● **Requirement**
Go through the data and copy every line in which "edited" appears.

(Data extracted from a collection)

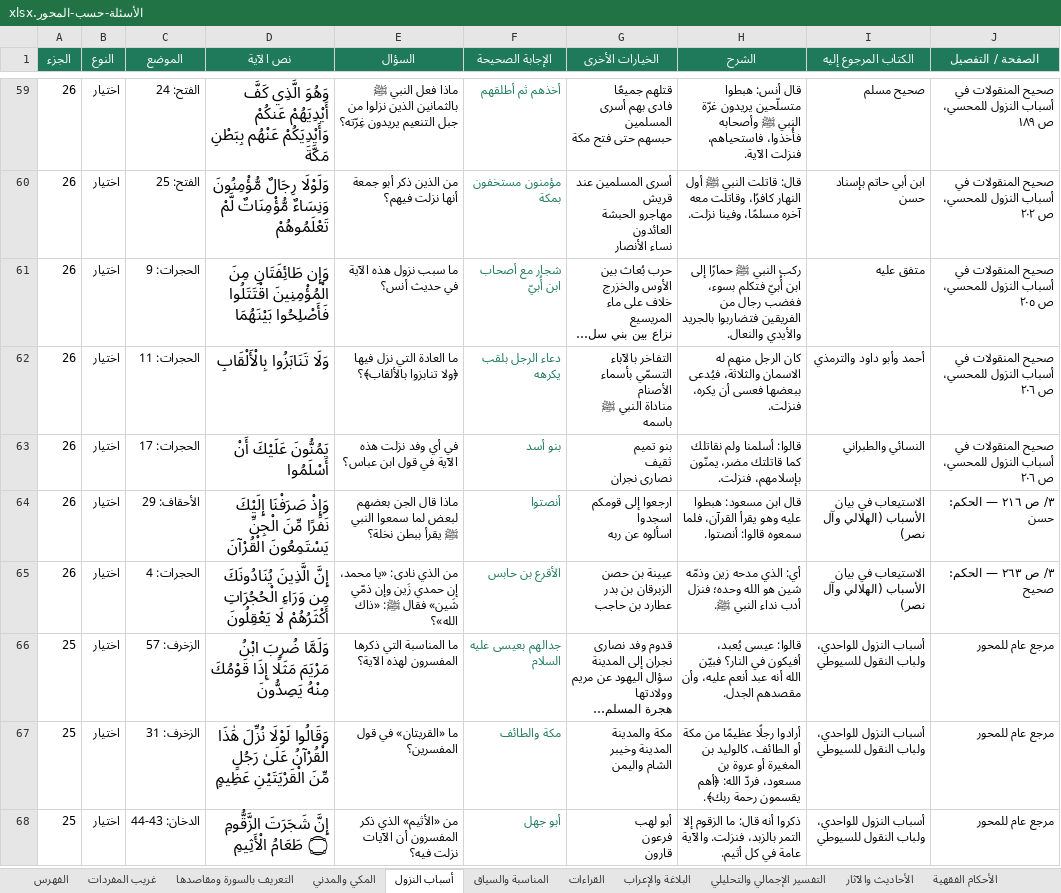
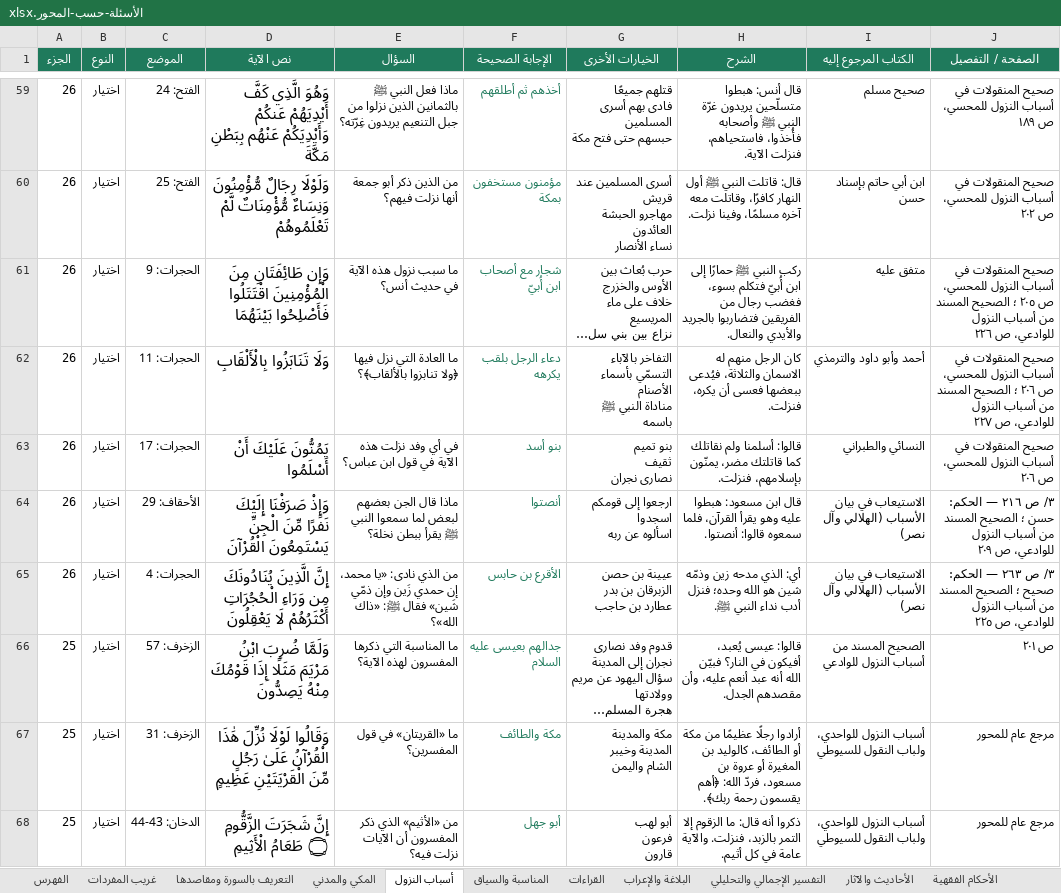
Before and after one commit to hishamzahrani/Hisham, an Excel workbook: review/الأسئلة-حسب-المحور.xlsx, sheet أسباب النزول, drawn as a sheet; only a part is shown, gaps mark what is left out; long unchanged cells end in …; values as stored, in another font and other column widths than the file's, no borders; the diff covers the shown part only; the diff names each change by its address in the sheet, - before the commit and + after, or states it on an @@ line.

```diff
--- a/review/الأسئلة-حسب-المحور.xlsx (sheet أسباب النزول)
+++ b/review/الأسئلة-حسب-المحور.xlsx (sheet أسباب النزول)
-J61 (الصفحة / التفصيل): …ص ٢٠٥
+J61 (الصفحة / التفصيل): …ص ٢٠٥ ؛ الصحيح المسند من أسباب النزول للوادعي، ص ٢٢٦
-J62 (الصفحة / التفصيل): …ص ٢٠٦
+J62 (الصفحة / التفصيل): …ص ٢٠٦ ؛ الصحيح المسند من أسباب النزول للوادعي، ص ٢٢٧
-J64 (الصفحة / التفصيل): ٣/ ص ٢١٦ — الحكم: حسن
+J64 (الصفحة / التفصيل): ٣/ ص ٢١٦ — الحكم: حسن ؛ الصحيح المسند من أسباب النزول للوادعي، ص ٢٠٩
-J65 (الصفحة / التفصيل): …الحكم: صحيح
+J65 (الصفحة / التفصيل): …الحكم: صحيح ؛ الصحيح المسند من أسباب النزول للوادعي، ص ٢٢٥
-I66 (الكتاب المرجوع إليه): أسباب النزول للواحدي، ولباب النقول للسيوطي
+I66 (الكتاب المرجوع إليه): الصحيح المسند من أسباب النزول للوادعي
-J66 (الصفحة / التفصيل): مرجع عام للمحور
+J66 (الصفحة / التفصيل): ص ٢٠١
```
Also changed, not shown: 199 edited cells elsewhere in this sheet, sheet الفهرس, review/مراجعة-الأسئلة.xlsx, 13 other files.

...

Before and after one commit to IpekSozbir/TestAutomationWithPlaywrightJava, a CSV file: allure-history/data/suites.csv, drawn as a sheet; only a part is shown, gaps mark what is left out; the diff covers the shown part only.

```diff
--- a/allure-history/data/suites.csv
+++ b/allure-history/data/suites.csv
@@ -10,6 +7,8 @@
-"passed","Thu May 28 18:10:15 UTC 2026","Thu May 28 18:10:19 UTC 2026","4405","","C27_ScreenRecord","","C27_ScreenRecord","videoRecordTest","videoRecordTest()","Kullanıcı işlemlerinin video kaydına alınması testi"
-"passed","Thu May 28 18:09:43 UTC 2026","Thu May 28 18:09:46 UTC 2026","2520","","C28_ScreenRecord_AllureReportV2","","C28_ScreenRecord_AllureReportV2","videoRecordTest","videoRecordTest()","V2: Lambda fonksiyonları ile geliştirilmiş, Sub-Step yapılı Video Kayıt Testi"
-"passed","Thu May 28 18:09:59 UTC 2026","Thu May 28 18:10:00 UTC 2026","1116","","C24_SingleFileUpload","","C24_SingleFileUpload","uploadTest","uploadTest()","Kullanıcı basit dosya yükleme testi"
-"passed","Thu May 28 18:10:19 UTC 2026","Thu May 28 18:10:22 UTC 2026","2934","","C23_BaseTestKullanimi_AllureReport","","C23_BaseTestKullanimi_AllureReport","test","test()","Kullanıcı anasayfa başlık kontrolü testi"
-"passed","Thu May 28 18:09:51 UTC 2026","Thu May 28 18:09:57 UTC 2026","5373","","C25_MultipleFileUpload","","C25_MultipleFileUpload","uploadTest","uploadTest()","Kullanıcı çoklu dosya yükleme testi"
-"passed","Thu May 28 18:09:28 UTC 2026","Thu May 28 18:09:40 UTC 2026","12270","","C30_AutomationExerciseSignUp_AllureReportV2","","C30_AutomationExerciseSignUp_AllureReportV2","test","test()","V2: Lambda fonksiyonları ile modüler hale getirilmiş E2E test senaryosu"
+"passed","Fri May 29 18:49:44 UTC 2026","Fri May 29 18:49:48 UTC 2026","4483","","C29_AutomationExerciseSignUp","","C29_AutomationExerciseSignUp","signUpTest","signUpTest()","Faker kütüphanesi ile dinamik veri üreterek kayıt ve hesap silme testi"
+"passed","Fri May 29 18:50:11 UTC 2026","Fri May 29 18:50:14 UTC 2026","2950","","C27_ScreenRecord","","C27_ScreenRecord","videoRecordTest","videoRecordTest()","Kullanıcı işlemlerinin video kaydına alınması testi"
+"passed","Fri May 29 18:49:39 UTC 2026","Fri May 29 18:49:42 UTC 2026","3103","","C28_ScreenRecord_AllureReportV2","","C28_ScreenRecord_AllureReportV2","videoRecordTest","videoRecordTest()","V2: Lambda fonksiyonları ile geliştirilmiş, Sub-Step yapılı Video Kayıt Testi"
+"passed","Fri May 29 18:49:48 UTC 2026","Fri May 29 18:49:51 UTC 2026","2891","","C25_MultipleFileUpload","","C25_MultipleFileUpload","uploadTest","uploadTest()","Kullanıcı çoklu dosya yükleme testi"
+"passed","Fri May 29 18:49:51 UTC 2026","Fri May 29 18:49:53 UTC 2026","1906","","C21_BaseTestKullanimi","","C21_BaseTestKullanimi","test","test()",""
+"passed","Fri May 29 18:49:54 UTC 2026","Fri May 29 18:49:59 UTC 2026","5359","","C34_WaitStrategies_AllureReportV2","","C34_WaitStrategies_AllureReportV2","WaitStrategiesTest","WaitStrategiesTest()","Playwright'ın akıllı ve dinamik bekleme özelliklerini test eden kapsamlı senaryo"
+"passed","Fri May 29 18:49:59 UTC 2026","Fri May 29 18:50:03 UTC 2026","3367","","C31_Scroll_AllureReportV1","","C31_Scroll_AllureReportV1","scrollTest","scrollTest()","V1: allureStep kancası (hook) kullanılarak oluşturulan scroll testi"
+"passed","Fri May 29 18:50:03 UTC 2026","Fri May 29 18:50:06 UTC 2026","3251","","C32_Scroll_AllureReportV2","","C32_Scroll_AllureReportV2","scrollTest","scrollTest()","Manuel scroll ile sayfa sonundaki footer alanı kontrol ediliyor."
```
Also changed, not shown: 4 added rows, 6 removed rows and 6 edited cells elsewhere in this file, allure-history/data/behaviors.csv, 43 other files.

● **Final answer**
Also changed, not shown: 199 edited cells elsewhere in this sheet, sheet الفهرس, review/مراجعة-الأسئلة.xlsx, 13 other files.
Also changed, not shown: 4 added rows, 6 removed rows and 6 edited cells elsewhere in this file, allure-history/data/behaviors.csv, 43 other files.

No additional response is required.